WHAT YOU NEED TO DO - Without including any picture, repeat the records below exactly.

SOURCE DATA START

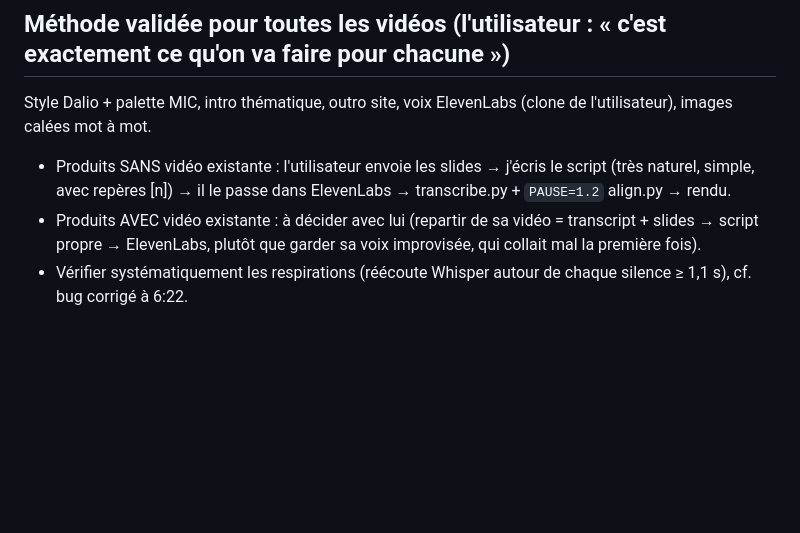
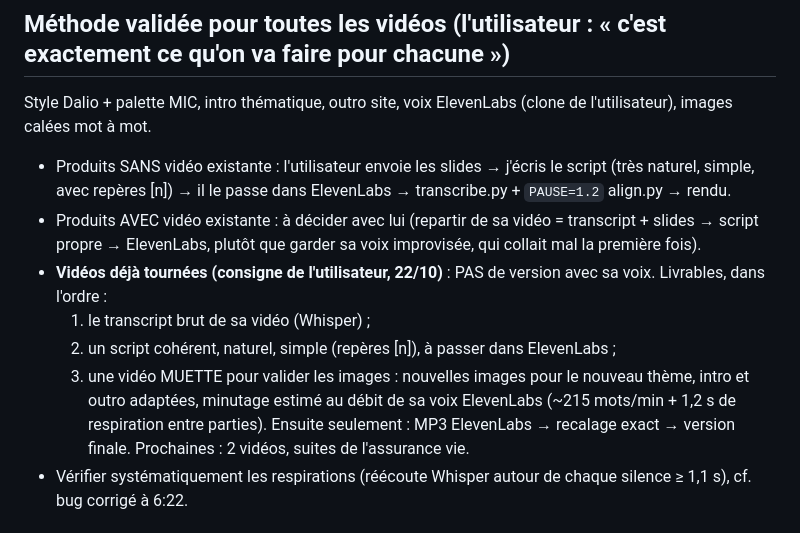
Before and after one commit to mathyas-mid94/trade, a Markdown page: motion/A_FAIRE.md, the part around the change. Drawn GitHub-style; blank space fills up the shorter version.

Commit message:
A_FAIRE : méthode pour les vidéos déjà tournées (transcript, script, version muette)
Co-Authored-By: Claude Opus 5.5 <noreply@anthropic.com>
Claude-Session: https://claude.ai/code/session_01E79tSnvjUgY3WpqqheSdp3

```diff
--- a/motion/A_FAIRE.md
+++ b/motion/A_FAIRE.md
@@ -26,6 +26,13 @@ Style Dalio + palette MIC, intro thématique, outro site, voix ElevenLabs (clone
   → il le passe dans ElevenLabs → transcribe.py + `PAUSE=1.2` align.py → rendu.
 - Produits AVEC vidéo existante : à décider avec lui (repartir de sa vidéo = transcript + slides → script propre → ElevenLabs,
   plutôt que garder sa voix improvisée, qui collait mal la première fois).
+- **Vidéos déjà tournées (consigne de l'utilisateur, 22/10)** : PAS de version avec sa voix. Livrables, dans l'ordre :
+  1. le transcript brut de sa vidéo (Whisper) ;
+  2. un script cohérent, naturel, simple (repères [n]), à passer dans ElevenLabs ;
+  3. une vidéo MUETTE pour valider les images : nouvelles images pour le nouveau thème, intro et outro adaptées,
+     minutage estimé au débit de sa voix ElevenLabs (~215 mots/min + 1,2 s de respiration entre parties).
+  Ensuite seulement : MP3 ElevenLabs → recalage exact → version finale.
+  Prochaines : 2 vidéos, suites de l'assurance vie.
 - Vérifier systématiquement les respirations (réécoute Whisper autour de chaque silence ≥ 1,1 s), cf. bug corrigé à 6:22.
 
 ## Vidéo « L'assurance-vie en 2 min 30 » (`videos/assurance-vie/`)
```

SOURCE DATA END

COMPLETED EXERCISE -
Before and after one commit to mathyas-mid94/trade, a Markdown page: motion/A_FAIRE.md, the part around the change. Drawn GitHub-style; blank space fills up the shorter version.

Commit message:
A_FAIRE : méthode pour les vidéos déjà tournées (transcript, script, version muette)
Co-Authored-By: Claude Opus 5.5 <noreply@anthropic.com>
Claude-Session: https://claude.ai/code/session_01E79tSnvjUgY3WpqqheSdp3

```diff
--- a/motion/A_FAIRE.md
+++ b/motion/A_FAIRE.md
@@ -26,6 +26,13 @@ Style Dalio + palette MIC, intro thématique, outro site, voix ElevenLabs (clone
   → il le passe dans ElevenLabs → transcribe.py + `PAUSE=1.2` align.py → rendu.
 - Produits AVEC vidéo existante : à décider avec lui (repartir de sa vidéo = transcript + slides → script propre → ElevenLabs,
   plutôt que garder sa voix improvisée, qui collait mal la première fois).
+- **Vidéos déjà tournées (consigne de l'utilisateur, 22/10)** : PAS de version avec sa voix. Livrables, dans l'ordre :
+  1. le transcript brut de sa vidéo (Whisper) ;
+  2. un script cohérent, naturel, simple (repères [n]), à passer dans ElevenLabs ;
+  3. une vidéo MUETTE pour valider les images : nouvelles images pour le nouveau thème, intro et outro adaptées,
+     minutage estimé au débit de sa voix ElevenLabs (~215 mots/min + 1,2 s de respiration entre parties).
+  Ensuite seulement : MP3 ElevenLabs → recalage exact → version finale.
+  Prochaines : 2 vidéos, suites de l'assurance vie.
 - Vérifier systématiquement les respirations (réécoute Whisper autour de chaque silence ≥ 1,1 s), cf. bug corrigé à 6:22.
 
 ## Vidéo « L'assurance-vie en 2 min 30 » (`videos/assurance-vie/`)
```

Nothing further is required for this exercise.